Talking About Reading About Renegades

Dave Killion — May 11, 2011

The Book Club recently met for its first discussion on Thaddeus Russell’s latest title “A Renegade History of the United States“. The book is divided into four parts, and we are well into Part One – Making Renegades Into Americans. So far, the book is fun, albeit in a shocking, horrifying, and bizzare way. David C offered me this from his notes –

  • Interesting how many people were alcoholics during the American revolution and how this ended years later. I was blown away by how many taverns there were in Philadelphia.
  • Prostitution levels very high as well.
  • Mixing of blacks and whites in city centers was happening long ago: my impression is that many people only think this happened post civil war but that is not the case!
  • Pirate/merchant’s of the 1700’s introduced a raucous culture to port town’s and city in the colonies.  Puritans were dominant before that.
  • Founding fathers didn’t like rambunctiousness of the crazies on the streets and in taverns.

David’s point on racial mixing is, I think, very important. From the book-

Lower-class taverns were the first racially integrated public spaces in America. Black, white, and brown Americans came together through mutual desire centuries before the federal government brought them together by force.”

This is in keeping with libertarian arguments that the market punishes discrimination and rewards tolerance, and that slavery, bigotry, and racism can only endure through (and are in fact encouraged and even required by) government policy.

Russell also wants to show that the Founding Fathers felt that rigid self-denial was necessary in order to maintain the discipline required to manage a self-ruled society. To that end, the self-indulgences of drinking, whoring, race-mixing, dancing, and just about every other element of the pleasure culture had to be curtailed –

“Personal freedom and sensual pleasure came under attack during the democratic revolution nut because the revolutionaries were puritans, but because democracy is puritanical.”

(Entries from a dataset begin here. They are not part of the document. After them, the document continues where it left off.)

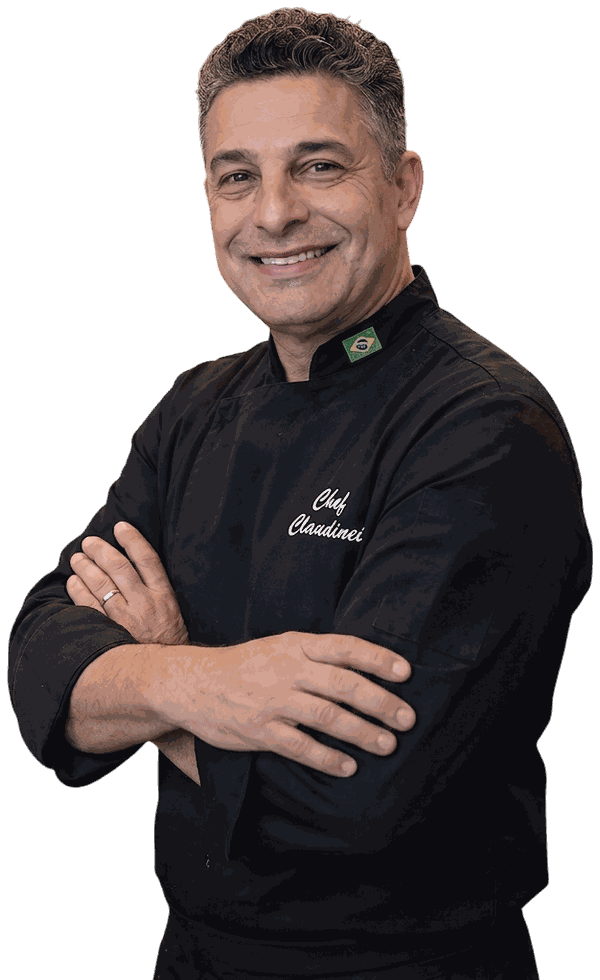
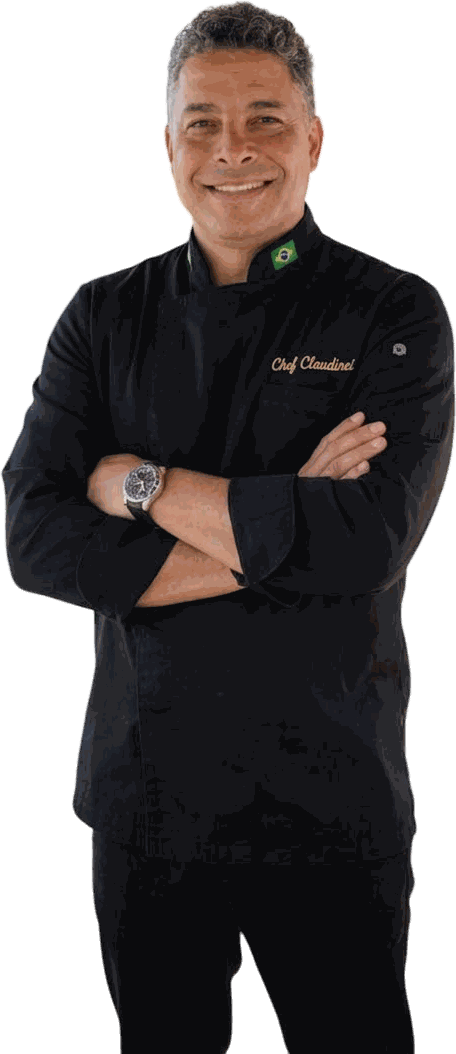
feat: replace the chef cut-out with the new full-length portrait

diff --git a/index.html b/index.html
@@ -754,9 +754,12 @@ addEventListener('DOMContentLoaded', function () {
       <div class="about-imgs">
         <div class="chef-glow" aria-hidden="true"></div>
         <picture>
-          <source type="image/webp" srcset="assets/img/chef-portrait-600.webp 600w" sizes="(max-width: 900px) 45vw, 340px">
-          <img class="chef-cutout" src="assets/img/chef-portrait.png" width="600" height="980"
-               loading="lazy" decoding="async" alt="Chef Claudinei in his black chef's coat">
+          <!-- One size, not a srcset: 456px is the subject's native width in the
+               cut-out, and the box never asks for more than ~234 CSS px. A second
+               variant would be an upscale, which is interpolation sold as detail. -->
+          <source type="image/webp" srcset="assets/img/chef-portrait.webp">
+          <img class="chef-cutout" src="assets/img/chef-portrait.png" width="456" height="1054"
+               loading="lazy" decoding="async" alt="Chef Claudinei standing with his arms crossed in his black chef's coat">
         </picture>
       </div>
     </div>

Lots more good stuff to come!

Leave a Comment

Disclaimer: The articles and opinions expressed here are the views of the writer and do not necessarily reflect the views and opinions of the Libertarian Book Club.